Ana Gill has become a three-act road show traveling from sport to sport and school to school the past six months.
Gill, a freshman at Cypress College, was a member of the Charger basketball team last fall. This spring, she puts the shot and throws the discus and javelin for the Fullerton College track and field team. And sometimes, she's the designated hitter on the Cypress softball team.
She's eligible to compete at Fullerton, the other college in the North Orange County Community College District, under California Assn. of Community College Athletic Code rules.
In a multicollege district, a student attending one college may participate in a sport offered by another college in the district if the college of attendence does not offer that sport, the rule states.
Cypress dropped track and field in 1984, paving the way for Gill's odd arrangement.
Gill has made contributions on each team, but track and field is her best sport.
Gill was the starting center on the basketball team for about half the season and averaged eight points a game. She's hitting .267 (4 for 15) for the softball team but only shows up Mondays and Wednesdays to play in games. She doesn't get much of a chance to practice batting.
She throws on Tuesdays and Thursdays, competes in Friday track meets and also practices some more on weekends.
In her first meet at Fullerton earlier this spring, she set the school record in the shot with a put of 40-feet 4-inches. The previous record was 37-11.
"I enjoy doing a wide varity of sports, and I guess that's a weakness," said Gill, 19. "I spread myself too thin and try to be like a jack-of-all-trades. But I have fun that way."
But this tri-sport existence was not planned. After high school, Gill took a semester off to work for a courier service, then returned to school last spring, and to competition last fall.
During basketball season, she discovered she could throw at Fullerton without transferring.
But the situation was compounded when Brad Pickler, the Cypress softball coach in his first season, saw Gill on campus. Pickler knew of Gill's talents because he had coached against her when he was at Savanna High School and she was at Western.
Pickler asked her if she would play a minor role on the Charger softball team although it would take away from training for track and field. Gill decided to try both sports.
Although she is concentrating more on throwing, she could be hurting her chances at being one of the state's best shotputters.
"She's got the stuff to throw around 45 feet, but with the way she's spread out so thin I just don't know," said Jim Kiefer, Fullerton track coach.
"Both coaches (Kiefer and Pickler) are very flexible about my coming back and fourth, and I really appreciate that," Gill said. "I probably don't get to throw (the shot) as much as I should, and I know I should just want one thing.

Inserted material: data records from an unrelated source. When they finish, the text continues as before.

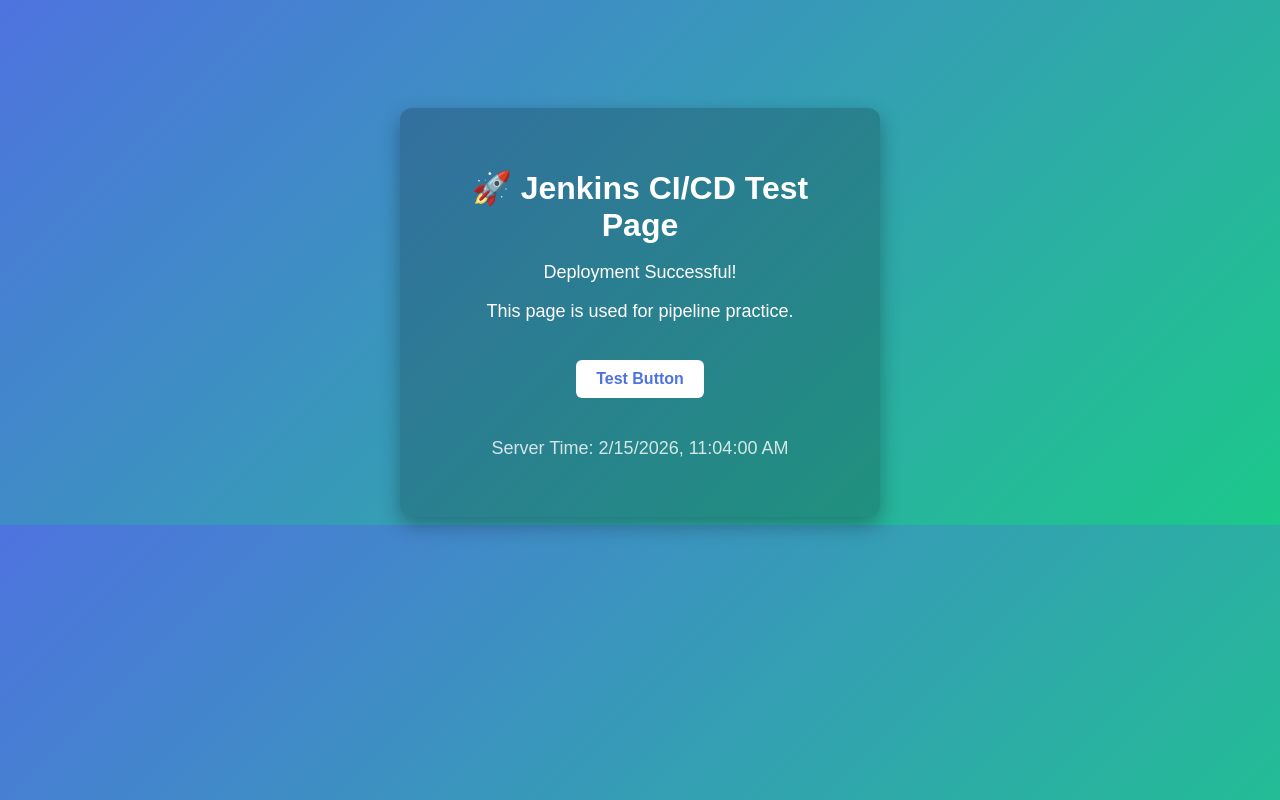
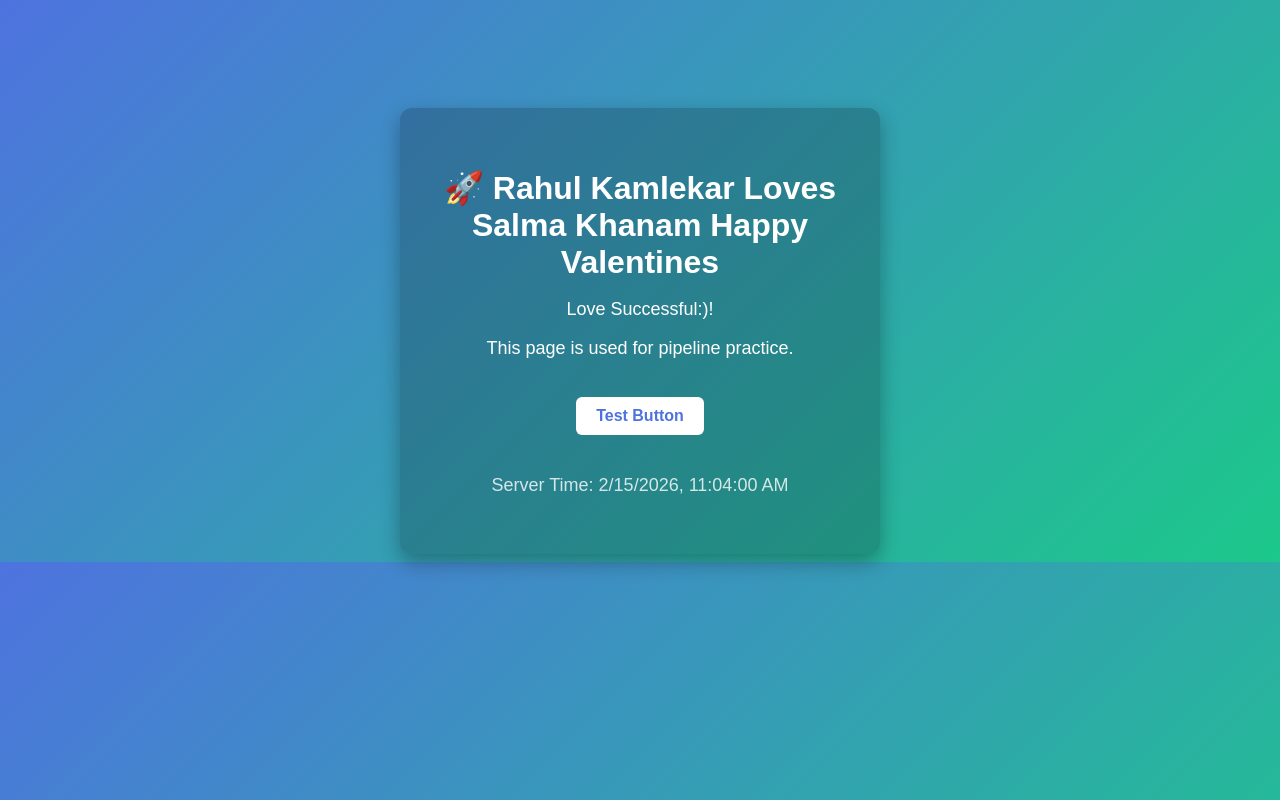
Before and after one commit to rahul9011/first-pipeline-demo, a plain HTML site: page index.html in a window 1280 px wide. Drawn offline with Linux system fonts and the light colour scheme.

Commit message:
update header

```diff
--- a/index.html
+++ b/index.html
@@ -54,8 +54,8 @@
 <body>
 
 <div class="card">
-    <h1>🚀 Jenkins CI/CD Test Page</h1>
-    <p>Deployment Successful!</p>
+    <h1>🚀 Rahul Kamlekar Loves Salma Khanam Happy Valentines</h1>
+    <p>Love Successful:)!</p>
     <p>This page is used for pipeline practice.</p>
 
     <a href="#" class="btn">Test Button</a>
```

"When it comes down to the one thing that counts, then it's track. Softball will just have to go to the side and Brad (Pickler) told me that's no problem. But I just can't say no to coaches. That's how I get myself into these things."
This is one dilemma she has faced before.
Gill was pulled in many directions in earning 12 varsity letters during four years at Western.
She earned four letters each in track and tennis (she competed on the Orange League-champion doubles team her senior year), three in basketball and one in softball.
But in spring, the logistical problems began. During her senior season, track meets and softball games were scheduled on Thursdays, so she'd sometimes put the shot in her softball uniform before games.
"It used to look impressive going around with your letterman's jacket all loaded down with medals and bars all over," Gill said. "But my junior and senior year I stopped wearing my jacket. I've never been really in sports to have people see what I accomplished.
"I'm lucky to have the ability to play various sports. I'm thankful for that and I like to stay active."
It was the shotput where Gill realized her first large-scale success during her senior season. Gill put the shot 41-6 to win the Orange County Invitational in 1985.
She went on to win the Southern Section 2-A championship but said the competition wasn't very strong. When she advanced to the state qualifying meet against stronger competition, she failed to make the state championships.
"I threw nothing near my capabilities that day," Gill said. "It's a bummer to have your season end on such a down note."
Even with all her success this season, Gill might not return. She isn't really looking for a scholarship to a four-year school, but wouldn't turn the right one down.
She wants to become a police officer, and is thinking of enrolling in the academy at Golden West next fall.
"I don't have any goals to be picked up by a four-year school right now," she said. "I'm out there to participate because I like being around sports. It really felt bad watching friends play the year I didn't.
"It's something I want to do but I'll know when it's time to move on. You can't stay in a dull rut forever. Sometimes you have to wake up and face reality."
But, perhaps, not until she is out of eligibility.